Cover Image: Science Fictions

Science Fictions

Pub Date:   |   Archive Date:

Member Reviews

Science has become the new norm: from makeup through nutrition to sports, an increasing number of companies seem to rely on science to present their products and services. The intent and the practice are great. However, taking scientific findings at face value can lead to wrong conclusions and, if used in products and services, may not meet customer expectations.

The book, Science Fictions, is an in-depth investigation of the main reasons why scientific findings end up presenting information that, put simply, are misleading. Some of the reasons include failing to check the final paper for numerical accuracies, the endorsement of publishing papers that show something ‘groundbreaking’ (as opposed to confirming the non-existence of something), and self-serving biases. The bulk of the book addresses these reasons thoroughly, citing evidence for where science turned into science fiction.  

An important chapter of the book is dedicated to teaching us how to be able to judge whether a scientific paper’s findings are indeed reliable, valid and therefore, can be used in various claims. The 10 key suggestions may seem daunting, but with practice, one can easily scan a scientific paper to judge its credibility. 

Most of these credibility-checking exercises do not require any knowledge of science, whereas some of them may require a little familiarity with experimental design and very basic statistics.

The basics

Is the author from a reputable university, company or lab?

Does the journal look professional (e.g. judging by its website)?


Are the data and other materials available online?


Is the study well-designed? 


Is it big enough for the purposes of the experiment?


How big is the effect - check for significance (p-values) 


Are the inferences appropriate? Do they not confuse correlation with causation? 

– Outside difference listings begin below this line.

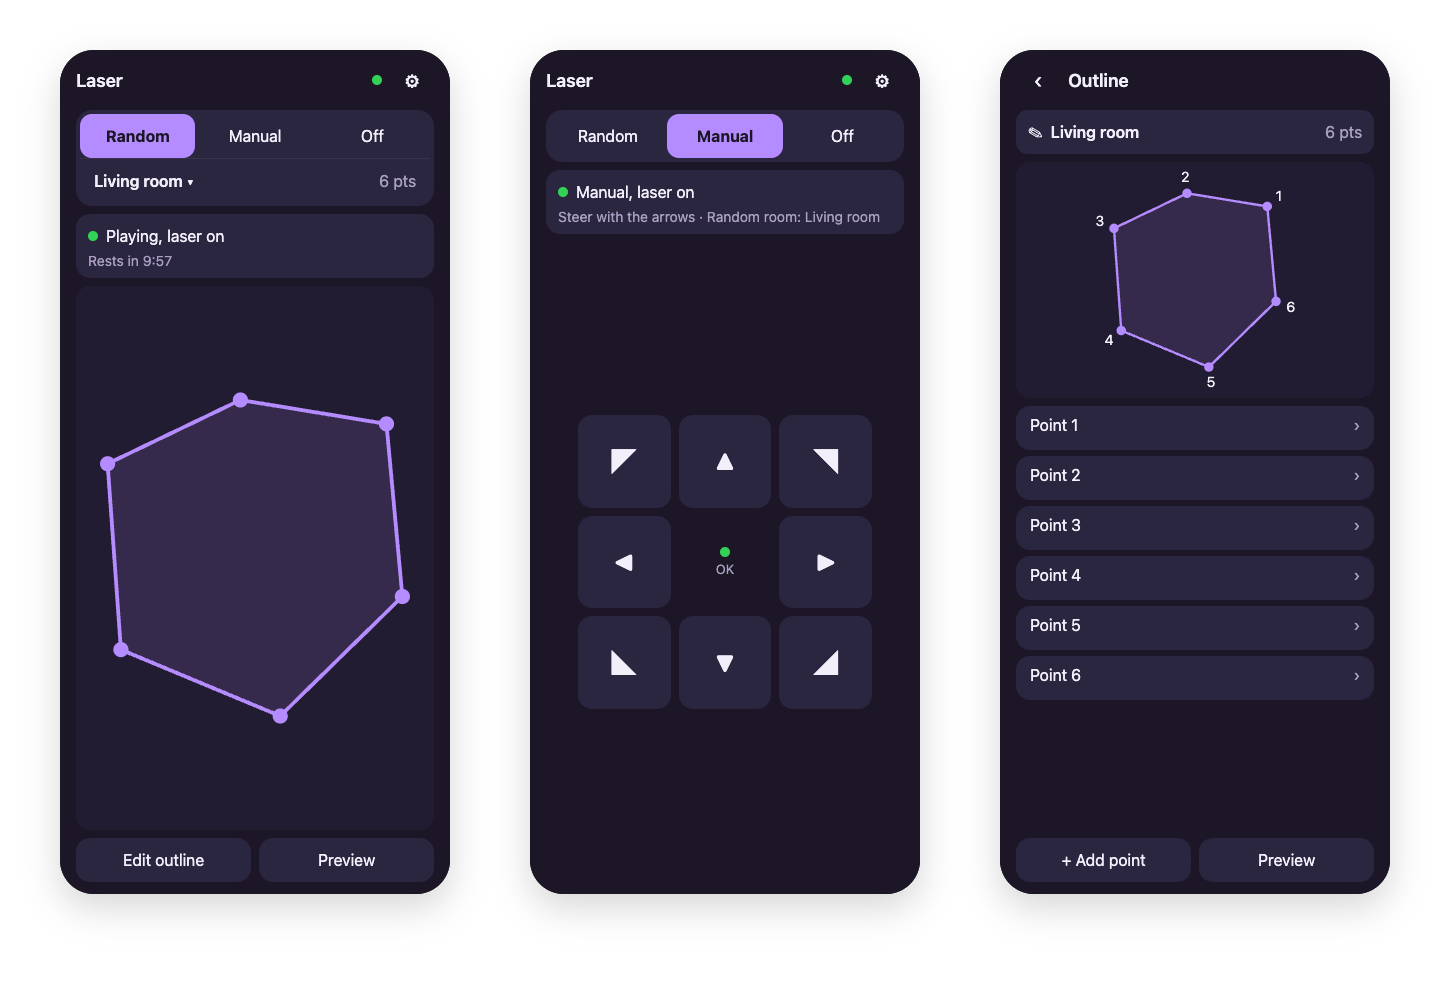
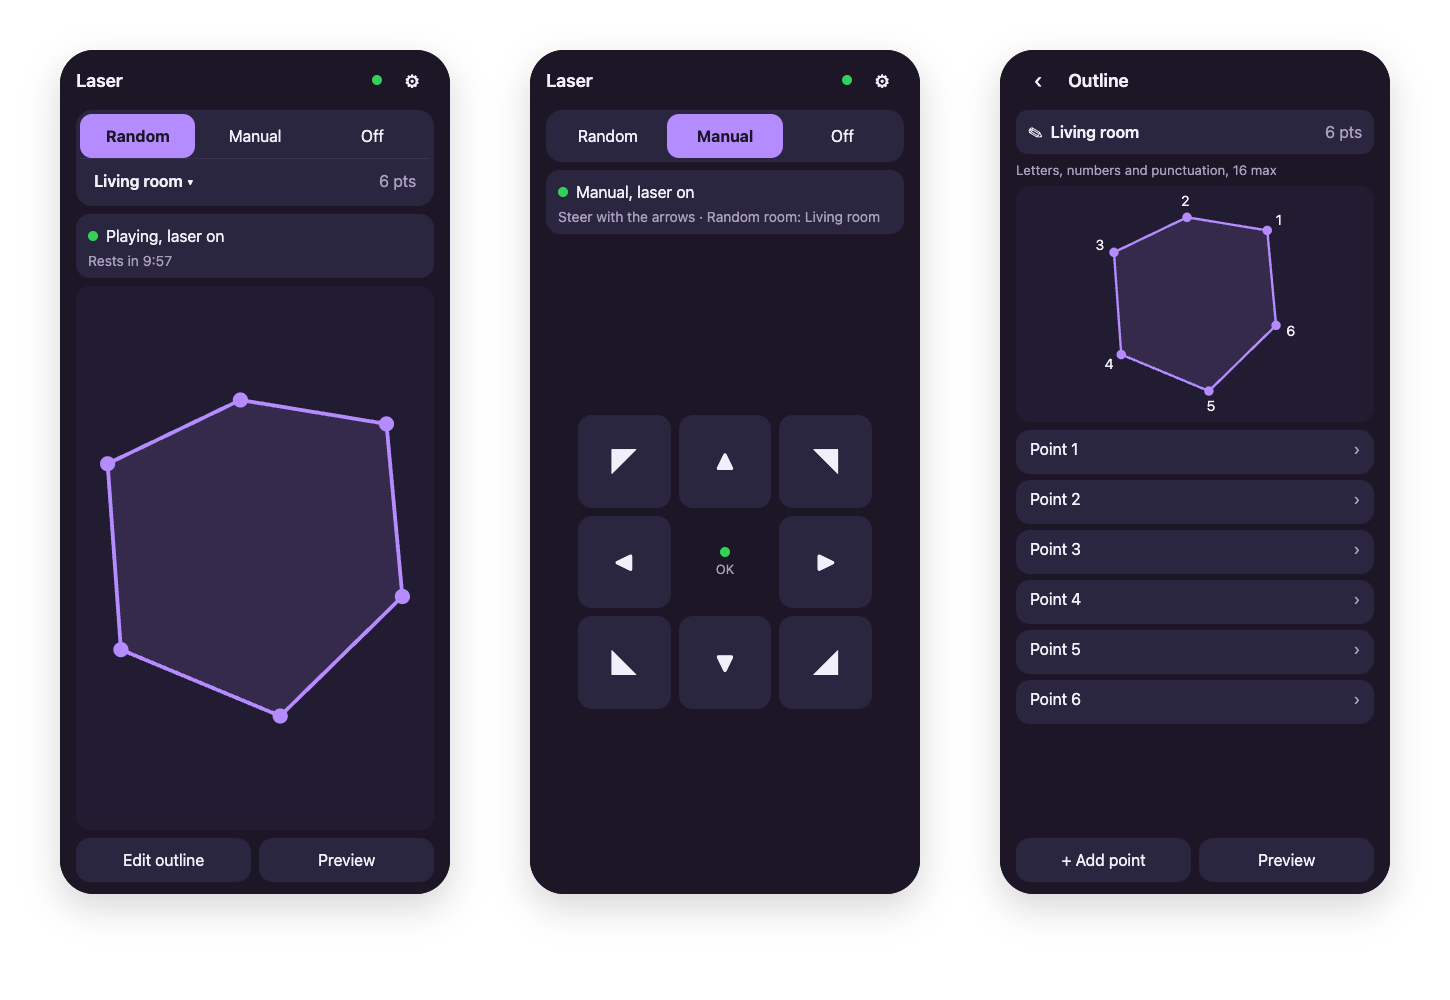
docs: list the audit's polish items and refresh screenshots

Changed region(s): [[0.6828, 0.155, 0.9621, 0.744]]

diff --git a/README.md b/README.md
@@ -123,6 +123,14 @@ Without a board, `cargo run --target aarch64-apple-darwin --no-default-features 
 - [x] Phone UI fixes: confirmed modes, connection state, per-mode home screen, save and delete confirmations, plain settings
 - [x] Replace the schematic with a WireViz diagram without the potentiometers and preview button
 - [ ] Version check so two phones editing one room cannot overwrite each other's points
+- [ ] D-pad usable by keyboard and screen reader
+- [ ] Settings sheet traps focus, Escape returns focus, room picker gets menu semantics, screen changes move focus
+- [ ] Sliders read in seconds instead of microseconds, steppers name what they change
+- [ ] Point editor sketch holds its zoom while aiming, Insert keeps its space at 16 points and on new points
+- [ ] Long room names stay on one line, point count moves out of the name box, " · " spacing holds in the rest line
+- [ ] Pause slider easier to set between 0.9 and 2 s, closing the sheet mid-drag does not apply, check iOS thumb snap-back on poll
+- [ ] Travel-edge feedback in Manual, laser dot and rest dimming on the home sketch
+- [ ] Captive portal probes complete, HTTP pool survives the first join, fallbacks for `replaceChildren` and `inert` on old webviews
 - [ ] Bench checklist, once a board is on hand:
   - [ ] Confirm the servo VCC source, and move the servos to 5V if they run on 3V3
   - [ ] Boots into Random with the AP up, the page loads, the D-pad takes over, and the mode buttons work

Do they overgeneralise? The study was conducted on a small sample size and yet the conclusions are presented as telling us something about people in general?


Could there be any bias, eg.g political or social implications that may have caused the results seem less partial?

Was the study funded by a company that appears in the experiment?

Common sense

Is it really plausible? Do you sense that something is off with this experiment? 

Did the study answer the question it set out to answer?


You are probably really familiar with this (as one of the current debates in a few disciplines is around the lack of replicability): simply put, try not to rely on individual studies - the more studies running similar experiments, finding similar results, the more reliable the paper is

Other scientists’ opinion

Don’t just rely on peer-reviews: Check out Twitter, and other sources where you can find reviews in a different, and hopefully unbiased way
Was this review helpful?
Science Fictions is a highly approachable analysis of the current model of scientific review in academia. Fans of Ben Goldacre will appreciate this new addition to the literature.
Was this review helpful?